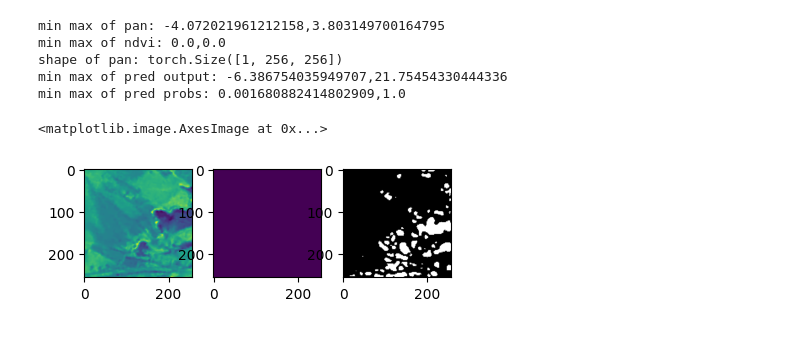
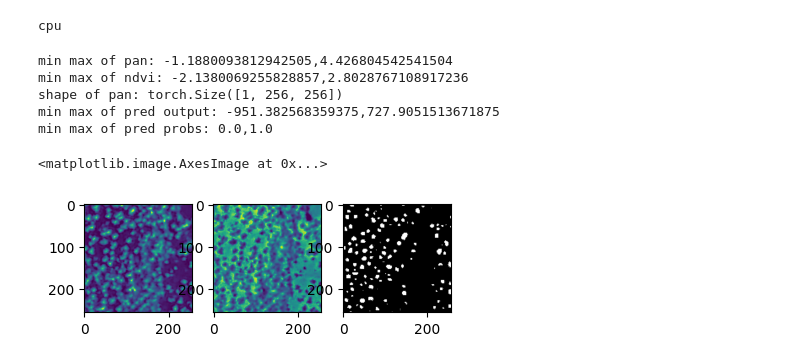
Before and after one commit to WinterCyan/TreeSeg, a Jupyter notebook: standalone/validate_network.ipynb, the cells around one changed output. Saved outputs shown, nothing was run; the diff lists cells and outputs as text; code cells hidden in the pictures.

```diff
--- a/standalone/validate_network.ipynb
+++ b/standalone/validate_network.ipynb
@@ -8,5 +8,6 @@ from treeseg_dataset import TreeDataset
 from PIL import Image
 # %%
 model = UNet(2,1)
-model.load_state_dict(torch.load("/home/lenovo/code/TreeSeg/checkpoints/nonorm.pth", map_location='cpu'))
+model.load_state_dict(torch.load("/home/winter/code/TreeSeg/checkpoints/epo100_onsample.pth"))
+model.eval()
 # %% [output]
@@ -14,3 +31,7 @@ model.load_state_dict(torch.load("/home/lenovo/code/TreeSeg/checkpoints/nonorm.p
+# %%
+print(next(model.parameters()).device)
+# %% [output]
+cpu
 # %%
 def read_method(method:str=''):
     if method == 'Image' or method == '':
@@ -21,15 +42,16 @@ def read_method(method:str=''):
         return np.load
 # %%
 from os.path import join as pjoin
-dataset_dir = "/home/lenovo/treeseg-dataset/inference_train_data/inference_sample_128"
+# dataset_dir = "/home/lenovo/treeseg-dataset/inference_train_data/inference_sample_128"
+infer_data_root="/home/winter/code-resource/treeseg/inferdata/sample_128_onsample/"
 # name_pat = '{}-0-area{}-r{}c{}.png'
 name_pat = 'r{}c{}-{}-0.png'
-a = 137
-r = 160
-c = 160
+# a = 137
+r = 200
+c = 100
 
-pan = read_method('Image')(pjoin(dataset_dir, name_pat.format(r,c,'pan')))
-ndvi = read_method('Image')(pjoin(dataset_dir, name_pat.format(r,c,'ndvi')))
+pan = read_method('Image')(pjoin(infer_data_root, name_pat.format(r,c,'pan')))
+ndvi = read_method('Image')(pjoin(infer_data_root, name_pat.format(r,c,'ndvi')))
 # mask = read_method('Image')(pjoin(dataset_dir, name_pat.format(r,c,'annotation')))
 pan = TreeDataset.preprocess(pan, (256,256), False, False)
 ndvi = TreeDataset.preprocess(ndvi, (256,256), False, False)
@@ -45,38 +67,38 @@ print(f'shape of pan: {pan.shape}')
 input_img = torch.concat((pan,ndvi), dim=0)
 input_img = torch.unsqueeze(input_img, 0)
 
 pred_output = model(input_img)
 print(f'min max of pred output: {torch.min(pred_output)},{torch.max(pred_output)}')
 
 pred_probs = torch.sigmoid(pred_output)
 print(f'min max of pred probs: {torch.min(pred_probs)},{torch.max(pred_probs)}')
 
 pred_mask = pred_probs
 pred_mask[pred_mask>=0.5] = 1
 pred_mask[pred_mask<0.5] = 0
 
 pred_mask = torch.squeeze(pred_mask)
 segmap = Image.fromarray((pred_mask.detach().numpy()*255).astype(np.int8))
 
 fig = plt.figure()
 
 fig.add_subplot(1,4,1)
 plt.imshow(pan.squeeze())
 fig.add_subplot(1,4,2)
 plt.imshow(ndvi.squeeze())
 fig.add_subplot(1,4,3)
 # plt.imshow(mask.squeeze())
 # fig.add_subplot(1,4,4)
 # plt.imshow(pred_mask.detach().squeeze())
 plt.imshow(segmap)
 # %% [output]
-min max of pan: -4.072021961212158,3.803149700164795
-min max of ndvi: 0.0,0.0
+min max of pan: -1.1880093812942505,4.426804542541504
+min max of ndvi: -2.1380069255828857,2.8028767108917236
 shape of pan: torch.Size([1, 256, 256])
-min max of pred output: -6.386754035949707,21.75454330444336
-min max of pred probs: 0.001680882414802909,1.0
+min max of pred output: -951.382568359375,727.9051513671875
+min max of pred probs: 0.0,1.0
 <matplotlib.image.AxesImage at 0x...>
-[figure, old version]
+[figure, new version]
 # %%
 result_dir = '/home/lenovo/treeseg-dataset/inference_train_data/merge_result_128_nonorm'
 old_result_dir = '/home/lenovo/treeseg-dataset/inference_train_data/merge_result_128'
```
Also changed, not shown: parts of 5 cells of this notebook, 5 other files.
◆ ◆ ◆
• _EXERCISE REQUIREMENTS_
Pull each line containing "ipynb" from the records.

• _EXERCISE ANSWER_
Before and after one commit to WinterCyan/TreeSeg, a Jupyter notebook: standalone/validate_network.ipynb, the cells around one changed output. Saved outputs shown, nothing was run; the diff lists cells and outputs as text; code cells hidden in the pictures.
--- a/standalone/validate_network.ipynb
+++ b/standalone/validate_network.ipynb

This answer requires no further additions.